Having a blog creates a cetrtain pressure. I seemed to have something to say for the first few days, but this week my mind has been occupied with sick kids, sick kitten, and motherhood in general. Usually that wouldn't bother me too much, but now I feel this obligation to say something witty or profound at least two or three times a week.
Well, I don't have anything witty or profound right now. So instead, I'll post what I intend to read to spark those witty and/or profound thoughts in the future.
On my To Read stack next to my bed:
Dublin Foundation by Edward Rutherford. Saw this at Borders on the celarance table and decided to go for it. It's huge.
The Meaning of Everything: The Story of the Oxford English Dictionary by simon Winchester. I read The Professor and the Madman, which was about one of the contributers to the dictionary... a slightly deranged mental patient. That book was interesting, but choppy. I ahven't read a nything else by Winchester, although I find the subjects of several of his books intriguing.
On Being a Theologian of the Cross: Reflections on Luther's Heidelberg Disputation, 1518 by Gerhard Forde. Very small, very dense book. I've actually started this one but put it aside due to holiday demands and haven't picked it back up. I'm trying to understand the differences between the theology of grace and the theology of the cross. I'm trying to keep an open mind...so far I'm fighting my tendency to critique to work and argue with it. Not a light read.
Rereading Paul Together: Protestant and Catholic Perspectives on Justification edited by David Aune.

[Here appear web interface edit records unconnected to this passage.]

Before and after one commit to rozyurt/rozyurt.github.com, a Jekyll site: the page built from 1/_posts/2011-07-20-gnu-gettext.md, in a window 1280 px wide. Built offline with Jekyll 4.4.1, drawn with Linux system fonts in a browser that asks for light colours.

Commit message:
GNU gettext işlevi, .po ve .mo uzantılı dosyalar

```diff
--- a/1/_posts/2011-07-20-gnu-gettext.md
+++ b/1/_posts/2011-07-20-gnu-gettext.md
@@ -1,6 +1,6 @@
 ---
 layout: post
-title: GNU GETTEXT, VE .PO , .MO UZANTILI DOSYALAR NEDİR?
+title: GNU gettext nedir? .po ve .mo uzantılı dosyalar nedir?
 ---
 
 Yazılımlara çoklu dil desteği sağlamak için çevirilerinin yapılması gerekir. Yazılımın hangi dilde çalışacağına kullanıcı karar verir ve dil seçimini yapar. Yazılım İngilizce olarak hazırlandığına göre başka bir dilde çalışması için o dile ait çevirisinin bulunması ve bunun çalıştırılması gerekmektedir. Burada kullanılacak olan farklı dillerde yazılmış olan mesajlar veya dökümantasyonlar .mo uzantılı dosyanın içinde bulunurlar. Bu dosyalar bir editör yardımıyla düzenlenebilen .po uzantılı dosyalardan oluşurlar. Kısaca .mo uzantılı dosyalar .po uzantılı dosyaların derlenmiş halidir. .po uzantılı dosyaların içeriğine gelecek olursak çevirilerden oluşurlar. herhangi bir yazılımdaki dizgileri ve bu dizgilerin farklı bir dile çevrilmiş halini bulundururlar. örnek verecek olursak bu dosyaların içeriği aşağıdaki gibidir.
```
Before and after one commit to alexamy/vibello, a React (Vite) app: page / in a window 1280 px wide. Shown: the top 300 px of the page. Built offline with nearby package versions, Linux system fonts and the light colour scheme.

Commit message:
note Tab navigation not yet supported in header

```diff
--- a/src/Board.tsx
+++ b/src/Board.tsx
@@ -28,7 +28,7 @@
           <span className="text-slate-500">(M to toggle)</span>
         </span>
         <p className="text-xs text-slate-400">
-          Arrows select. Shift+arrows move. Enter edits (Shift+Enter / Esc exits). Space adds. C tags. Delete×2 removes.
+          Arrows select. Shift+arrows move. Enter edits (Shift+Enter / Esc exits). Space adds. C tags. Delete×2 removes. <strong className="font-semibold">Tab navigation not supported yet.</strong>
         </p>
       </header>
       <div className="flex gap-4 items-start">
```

Another dense book, it was recommended by Will's RCIA director and he said he's read it and discuss it with me. the Protestant perspective is from Lutheran perspective (not Missouri Synod).
Others on my To Read list but not presently in residence in my house (and I don't have all the authors' names handy):
Freakonomics I'm curious about some of his assertions.
Blood Done Sign My Name by Timothy Tyson. this is the true story of a racially motivated slaying in Oxford, NC in 1970. It gives the history of civil rights in general, and in the small-town south in particular. I've read a few pages here and there in the book and think it will be a worthwhile read. Powerful.
Their Eyes Were Watching God by Hurston? I've ordered this to read for a book discussion.
The Paradox of Choice: Why More is Less - I read the summary of the book and thought, "That's me! So many choices that I never feel happy about any I make. I'm always second-guessing myself and lacking confidence that I made the "right" decision.
Now, off to try to re-order my days so I take the time to concentrate on reading! Then I might have insightful or witty comments to share!